**AIM OF THE TASK**
Of the lines below, copy those that hold the word "number".

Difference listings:
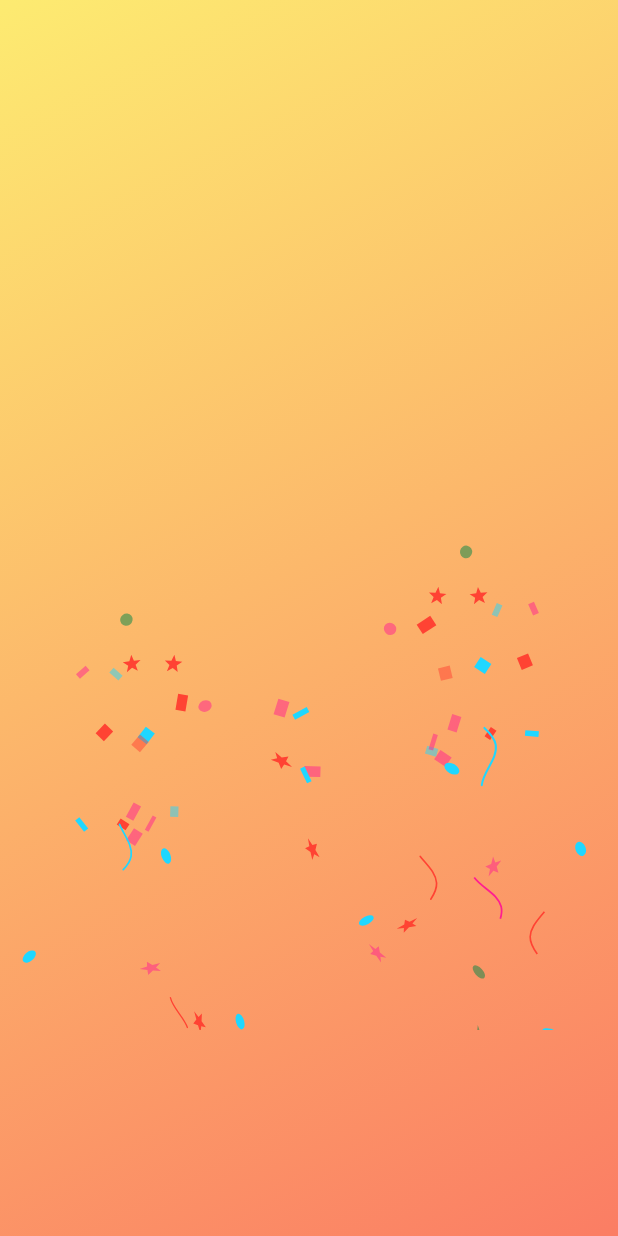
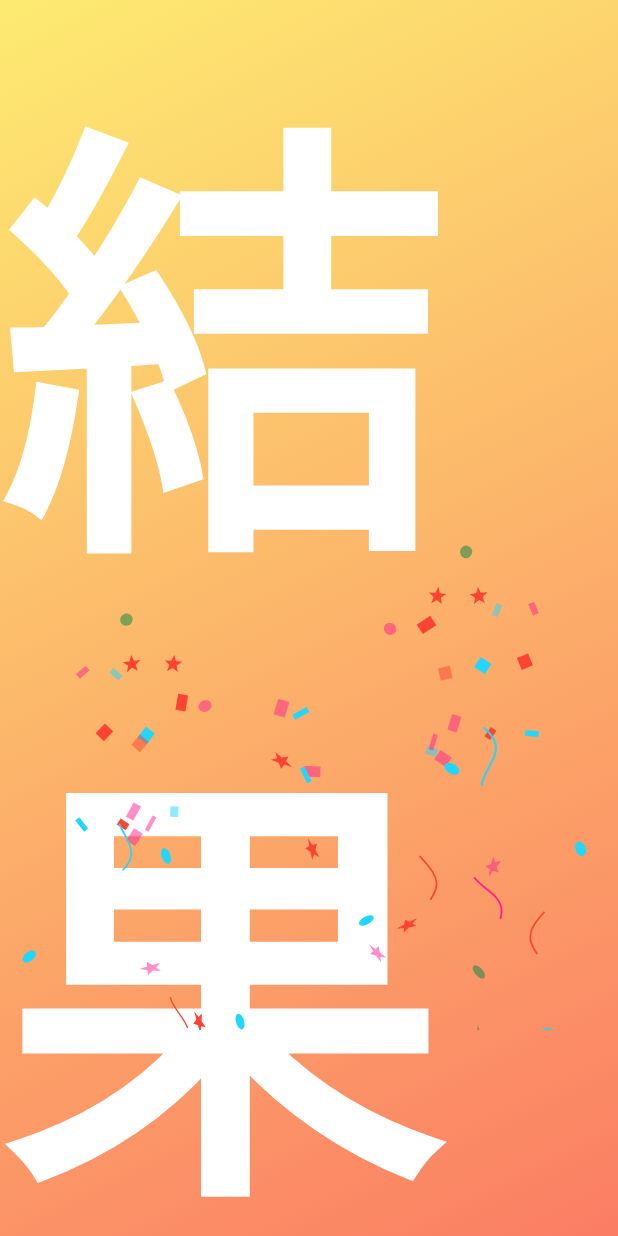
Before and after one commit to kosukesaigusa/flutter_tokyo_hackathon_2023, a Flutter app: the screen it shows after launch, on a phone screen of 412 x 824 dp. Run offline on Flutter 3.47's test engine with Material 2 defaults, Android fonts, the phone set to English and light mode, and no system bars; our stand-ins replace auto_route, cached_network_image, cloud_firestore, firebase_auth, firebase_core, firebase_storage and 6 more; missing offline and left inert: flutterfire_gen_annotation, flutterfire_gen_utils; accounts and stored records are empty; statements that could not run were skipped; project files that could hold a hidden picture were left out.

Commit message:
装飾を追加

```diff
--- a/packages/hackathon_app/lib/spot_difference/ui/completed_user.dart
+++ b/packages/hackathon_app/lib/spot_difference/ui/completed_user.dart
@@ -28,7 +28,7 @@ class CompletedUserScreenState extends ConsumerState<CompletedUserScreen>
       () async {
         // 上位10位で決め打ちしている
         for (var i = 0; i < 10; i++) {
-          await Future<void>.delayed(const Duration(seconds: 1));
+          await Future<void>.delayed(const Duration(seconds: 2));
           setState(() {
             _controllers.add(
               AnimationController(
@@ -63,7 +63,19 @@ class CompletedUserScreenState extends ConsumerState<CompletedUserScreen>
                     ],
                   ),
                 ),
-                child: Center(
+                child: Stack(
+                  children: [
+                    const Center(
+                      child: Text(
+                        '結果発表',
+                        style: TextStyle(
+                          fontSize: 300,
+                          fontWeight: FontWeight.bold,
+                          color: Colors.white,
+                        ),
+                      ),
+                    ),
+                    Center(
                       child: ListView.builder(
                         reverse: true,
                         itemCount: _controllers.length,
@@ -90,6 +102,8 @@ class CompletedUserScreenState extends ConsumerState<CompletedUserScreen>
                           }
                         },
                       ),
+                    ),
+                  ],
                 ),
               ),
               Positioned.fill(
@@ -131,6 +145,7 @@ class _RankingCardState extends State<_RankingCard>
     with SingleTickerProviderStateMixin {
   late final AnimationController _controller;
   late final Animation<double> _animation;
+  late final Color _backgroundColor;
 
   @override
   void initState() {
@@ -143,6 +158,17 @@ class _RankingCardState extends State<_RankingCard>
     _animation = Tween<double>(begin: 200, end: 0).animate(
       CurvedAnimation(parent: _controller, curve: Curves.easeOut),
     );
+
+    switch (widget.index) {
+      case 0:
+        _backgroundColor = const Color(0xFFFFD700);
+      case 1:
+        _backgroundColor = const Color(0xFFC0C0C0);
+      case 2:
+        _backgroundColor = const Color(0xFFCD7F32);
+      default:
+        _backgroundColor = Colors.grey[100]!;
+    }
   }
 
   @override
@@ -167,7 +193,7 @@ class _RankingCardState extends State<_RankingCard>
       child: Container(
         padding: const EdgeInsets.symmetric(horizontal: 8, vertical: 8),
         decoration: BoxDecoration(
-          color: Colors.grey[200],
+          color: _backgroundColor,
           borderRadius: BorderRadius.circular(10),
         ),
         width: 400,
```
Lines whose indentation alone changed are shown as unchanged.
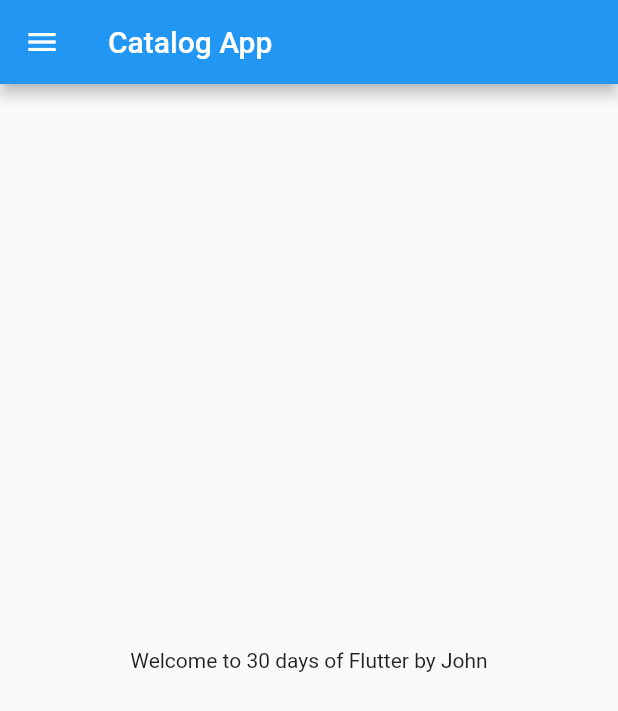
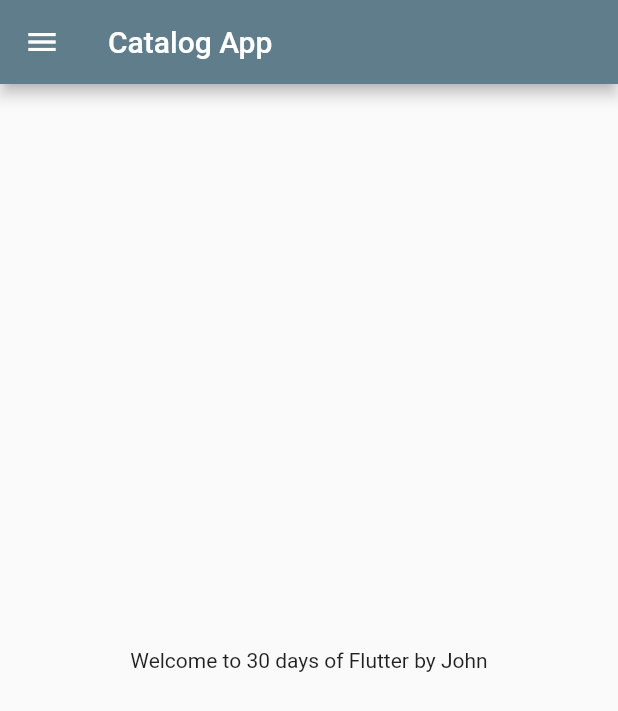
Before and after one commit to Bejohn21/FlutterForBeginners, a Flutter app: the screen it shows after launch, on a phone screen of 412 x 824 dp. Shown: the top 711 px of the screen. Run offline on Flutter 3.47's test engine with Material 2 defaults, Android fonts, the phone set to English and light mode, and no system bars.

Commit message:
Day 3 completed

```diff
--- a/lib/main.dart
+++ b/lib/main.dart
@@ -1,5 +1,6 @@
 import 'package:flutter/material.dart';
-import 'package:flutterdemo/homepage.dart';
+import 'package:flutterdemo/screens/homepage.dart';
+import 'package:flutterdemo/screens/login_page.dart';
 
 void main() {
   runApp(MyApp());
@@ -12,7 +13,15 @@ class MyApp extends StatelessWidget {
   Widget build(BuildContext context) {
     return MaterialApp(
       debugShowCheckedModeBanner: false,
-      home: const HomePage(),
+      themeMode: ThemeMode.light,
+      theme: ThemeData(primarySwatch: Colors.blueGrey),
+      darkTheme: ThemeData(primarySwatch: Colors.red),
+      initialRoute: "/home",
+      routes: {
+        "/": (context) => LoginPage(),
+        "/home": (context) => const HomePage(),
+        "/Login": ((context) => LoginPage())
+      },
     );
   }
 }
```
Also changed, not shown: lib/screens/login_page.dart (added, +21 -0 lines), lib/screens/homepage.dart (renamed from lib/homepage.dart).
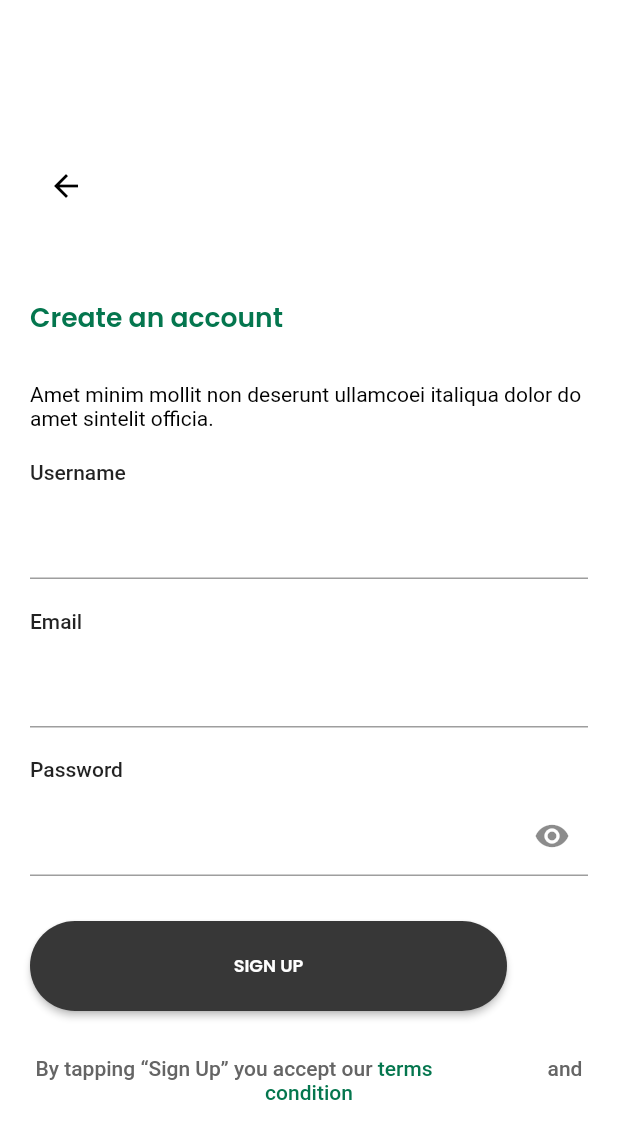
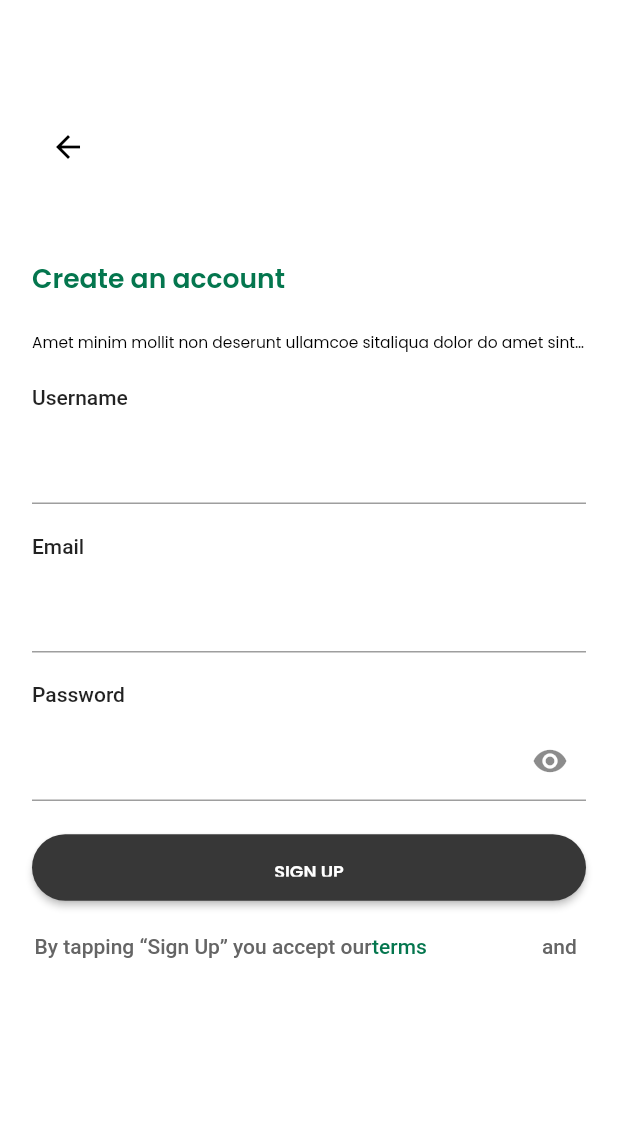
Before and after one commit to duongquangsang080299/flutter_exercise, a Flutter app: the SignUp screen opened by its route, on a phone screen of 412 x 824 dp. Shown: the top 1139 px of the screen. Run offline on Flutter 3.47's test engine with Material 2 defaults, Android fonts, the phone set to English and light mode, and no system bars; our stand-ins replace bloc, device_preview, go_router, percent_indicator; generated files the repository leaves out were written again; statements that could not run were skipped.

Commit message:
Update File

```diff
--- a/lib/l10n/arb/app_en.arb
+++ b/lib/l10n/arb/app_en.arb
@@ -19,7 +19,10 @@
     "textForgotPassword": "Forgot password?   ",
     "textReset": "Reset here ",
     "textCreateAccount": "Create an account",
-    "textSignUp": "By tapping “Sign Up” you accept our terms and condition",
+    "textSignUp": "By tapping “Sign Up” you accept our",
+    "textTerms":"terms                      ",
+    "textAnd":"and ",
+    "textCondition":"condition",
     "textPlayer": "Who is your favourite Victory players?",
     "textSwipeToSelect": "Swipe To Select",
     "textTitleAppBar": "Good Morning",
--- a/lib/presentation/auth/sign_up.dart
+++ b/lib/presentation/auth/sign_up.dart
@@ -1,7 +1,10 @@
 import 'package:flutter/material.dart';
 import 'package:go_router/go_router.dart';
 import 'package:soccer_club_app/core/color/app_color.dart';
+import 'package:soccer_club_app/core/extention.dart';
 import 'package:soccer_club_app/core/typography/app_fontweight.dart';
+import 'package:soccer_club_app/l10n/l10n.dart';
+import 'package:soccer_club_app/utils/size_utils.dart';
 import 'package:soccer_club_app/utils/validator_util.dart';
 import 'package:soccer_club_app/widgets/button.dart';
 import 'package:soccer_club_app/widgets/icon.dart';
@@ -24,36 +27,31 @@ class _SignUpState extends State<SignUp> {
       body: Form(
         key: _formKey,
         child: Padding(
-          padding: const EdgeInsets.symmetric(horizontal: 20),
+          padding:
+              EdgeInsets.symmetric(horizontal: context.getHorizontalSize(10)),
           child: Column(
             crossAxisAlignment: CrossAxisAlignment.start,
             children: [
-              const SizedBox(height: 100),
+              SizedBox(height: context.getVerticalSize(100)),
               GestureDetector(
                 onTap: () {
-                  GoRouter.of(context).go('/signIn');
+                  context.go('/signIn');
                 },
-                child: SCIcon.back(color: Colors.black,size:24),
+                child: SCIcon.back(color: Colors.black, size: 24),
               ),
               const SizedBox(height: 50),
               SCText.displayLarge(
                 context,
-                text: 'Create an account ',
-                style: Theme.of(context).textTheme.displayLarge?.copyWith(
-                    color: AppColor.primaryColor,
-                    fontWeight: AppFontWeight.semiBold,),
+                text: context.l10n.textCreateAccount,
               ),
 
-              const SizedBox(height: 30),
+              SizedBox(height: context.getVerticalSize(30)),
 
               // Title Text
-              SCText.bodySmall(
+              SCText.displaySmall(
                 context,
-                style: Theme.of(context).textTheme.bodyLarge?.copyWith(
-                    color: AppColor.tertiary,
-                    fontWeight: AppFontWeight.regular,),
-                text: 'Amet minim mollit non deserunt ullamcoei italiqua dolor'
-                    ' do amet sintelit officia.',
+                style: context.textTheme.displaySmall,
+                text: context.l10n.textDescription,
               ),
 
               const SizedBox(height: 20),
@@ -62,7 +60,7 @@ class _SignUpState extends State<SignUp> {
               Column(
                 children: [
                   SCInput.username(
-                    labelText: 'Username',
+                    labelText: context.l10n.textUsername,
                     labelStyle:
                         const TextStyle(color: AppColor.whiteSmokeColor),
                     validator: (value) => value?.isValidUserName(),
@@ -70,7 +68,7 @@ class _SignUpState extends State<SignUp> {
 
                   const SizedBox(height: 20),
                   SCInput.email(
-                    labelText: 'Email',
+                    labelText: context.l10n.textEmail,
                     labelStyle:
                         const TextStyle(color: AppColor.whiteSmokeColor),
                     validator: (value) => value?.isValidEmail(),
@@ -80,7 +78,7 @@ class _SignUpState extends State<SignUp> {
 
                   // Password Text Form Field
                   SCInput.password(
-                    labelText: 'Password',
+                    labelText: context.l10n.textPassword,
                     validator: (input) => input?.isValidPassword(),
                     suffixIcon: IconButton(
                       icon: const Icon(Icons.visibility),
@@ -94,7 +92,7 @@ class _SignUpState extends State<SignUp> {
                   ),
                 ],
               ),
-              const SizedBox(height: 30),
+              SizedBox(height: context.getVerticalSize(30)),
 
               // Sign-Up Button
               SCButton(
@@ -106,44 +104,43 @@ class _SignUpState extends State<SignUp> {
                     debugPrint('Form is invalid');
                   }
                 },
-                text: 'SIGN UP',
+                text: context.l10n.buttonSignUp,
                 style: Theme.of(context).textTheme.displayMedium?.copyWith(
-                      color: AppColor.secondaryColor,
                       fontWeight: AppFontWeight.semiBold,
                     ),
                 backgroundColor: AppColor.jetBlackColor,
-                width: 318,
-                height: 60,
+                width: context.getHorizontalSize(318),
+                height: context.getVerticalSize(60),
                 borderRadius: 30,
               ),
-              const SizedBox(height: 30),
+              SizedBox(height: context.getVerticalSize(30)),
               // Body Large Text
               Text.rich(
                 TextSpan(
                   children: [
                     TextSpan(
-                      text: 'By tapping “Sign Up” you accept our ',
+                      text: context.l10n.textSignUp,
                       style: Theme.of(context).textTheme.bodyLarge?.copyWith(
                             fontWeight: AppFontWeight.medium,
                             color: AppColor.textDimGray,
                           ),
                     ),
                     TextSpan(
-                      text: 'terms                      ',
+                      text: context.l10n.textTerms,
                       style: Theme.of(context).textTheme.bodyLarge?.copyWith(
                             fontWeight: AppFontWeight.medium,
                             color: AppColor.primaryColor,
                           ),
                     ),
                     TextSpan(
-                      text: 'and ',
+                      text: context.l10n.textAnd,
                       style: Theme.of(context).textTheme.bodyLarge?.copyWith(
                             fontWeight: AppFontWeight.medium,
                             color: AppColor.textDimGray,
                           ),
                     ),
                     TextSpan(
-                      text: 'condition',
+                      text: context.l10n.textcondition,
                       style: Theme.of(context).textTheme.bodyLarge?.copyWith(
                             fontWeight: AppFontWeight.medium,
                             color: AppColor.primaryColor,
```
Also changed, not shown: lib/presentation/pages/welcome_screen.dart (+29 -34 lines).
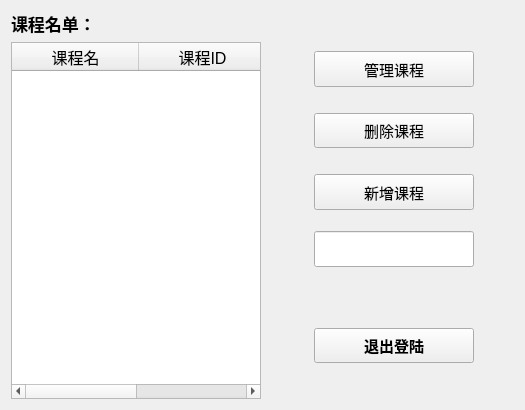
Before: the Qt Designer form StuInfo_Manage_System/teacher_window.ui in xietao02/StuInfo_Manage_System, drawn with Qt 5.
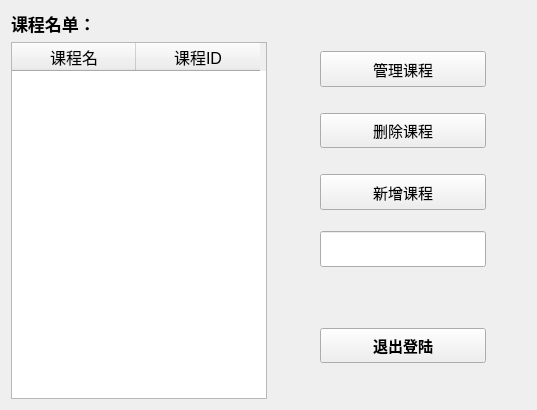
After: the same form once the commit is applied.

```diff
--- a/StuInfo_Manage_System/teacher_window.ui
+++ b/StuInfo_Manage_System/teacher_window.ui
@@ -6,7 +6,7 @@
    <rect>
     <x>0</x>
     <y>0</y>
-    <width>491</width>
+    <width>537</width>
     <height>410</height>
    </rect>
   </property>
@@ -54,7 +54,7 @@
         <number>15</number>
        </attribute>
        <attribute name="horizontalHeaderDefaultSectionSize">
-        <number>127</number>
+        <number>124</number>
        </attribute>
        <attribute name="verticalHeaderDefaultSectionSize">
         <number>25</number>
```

**OUTPUT FOR THIS TASK**
         <number>15</number>
-        <number>127</number>
+        <number>124</number>
         <number>25</number>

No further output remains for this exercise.